§ DESCRIPTION OF THE TASK
Among the entries below, which lines include the string "they"? Show each one.

====== SOURCE DATA ======

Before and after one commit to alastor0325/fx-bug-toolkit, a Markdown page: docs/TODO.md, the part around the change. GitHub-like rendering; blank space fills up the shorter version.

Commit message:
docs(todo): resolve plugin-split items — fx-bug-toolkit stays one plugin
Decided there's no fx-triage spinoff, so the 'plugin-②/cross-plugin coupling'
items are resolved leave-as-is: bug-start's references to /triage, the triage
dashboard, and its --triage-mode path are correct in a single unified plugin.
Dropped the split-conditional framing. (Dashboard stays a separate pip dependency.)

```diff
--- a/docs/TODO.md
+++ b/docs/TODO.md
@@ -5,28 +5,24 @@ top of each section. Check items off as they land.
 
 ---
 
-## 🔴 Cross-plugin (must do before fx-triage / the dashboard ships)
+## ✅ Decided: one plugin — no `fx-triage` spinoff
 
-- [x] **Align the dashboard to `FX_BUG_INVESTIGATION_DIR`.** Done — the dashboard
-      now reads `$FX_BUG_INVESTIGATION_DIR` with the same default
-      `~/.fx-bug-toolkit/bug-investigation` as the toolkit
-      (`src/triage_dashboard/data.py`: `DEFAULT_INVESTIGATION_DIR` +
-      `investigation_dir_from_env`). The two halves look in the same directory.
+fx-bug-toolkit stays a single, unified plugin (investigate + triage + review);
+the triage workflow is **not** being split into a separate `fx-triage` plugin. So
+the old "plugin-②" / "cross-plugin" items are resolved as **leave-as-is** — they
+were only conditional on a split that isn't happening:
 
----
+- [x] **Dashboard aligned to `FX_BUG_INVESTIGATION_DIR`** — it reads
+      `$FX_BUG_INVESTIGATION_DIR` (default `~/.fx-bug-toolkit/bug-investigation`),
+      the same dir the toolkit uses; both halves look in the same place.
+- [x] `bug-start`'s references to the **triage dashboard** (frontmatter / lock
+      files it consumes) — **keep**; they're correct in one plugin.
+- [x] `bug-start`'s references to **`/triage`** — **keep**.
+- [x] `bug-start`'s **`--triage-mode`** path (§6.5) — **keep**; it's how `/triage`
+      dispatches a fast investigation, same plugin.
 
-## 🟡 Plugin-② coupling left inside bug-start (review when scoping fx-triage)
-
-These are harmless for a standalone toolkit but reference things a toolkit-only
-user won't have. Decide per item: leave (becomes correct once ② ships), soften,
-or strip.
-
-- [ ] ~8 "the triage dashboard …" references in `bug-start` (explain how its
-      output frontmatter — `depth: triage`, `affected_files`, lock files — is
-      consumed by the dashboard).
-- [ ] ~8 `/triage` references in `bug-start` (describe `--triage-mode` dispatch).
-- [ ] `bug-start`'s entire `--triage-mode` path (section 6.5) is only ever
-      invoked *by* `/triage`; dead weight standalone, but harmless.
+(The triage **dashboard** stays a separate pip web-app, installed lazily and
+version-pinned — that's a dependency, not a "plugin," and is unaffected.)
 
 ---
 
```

======

§ ANSWER TO THIS PROBLEM
@@ -5,28 +5,24 @@ top of each section. Check items off as they land.
+the old "plugin-②" / "cross-plugin" items are resolved as **leave-as-is** — they
+      files it consumes) — **keep**; they're correct in one plugin.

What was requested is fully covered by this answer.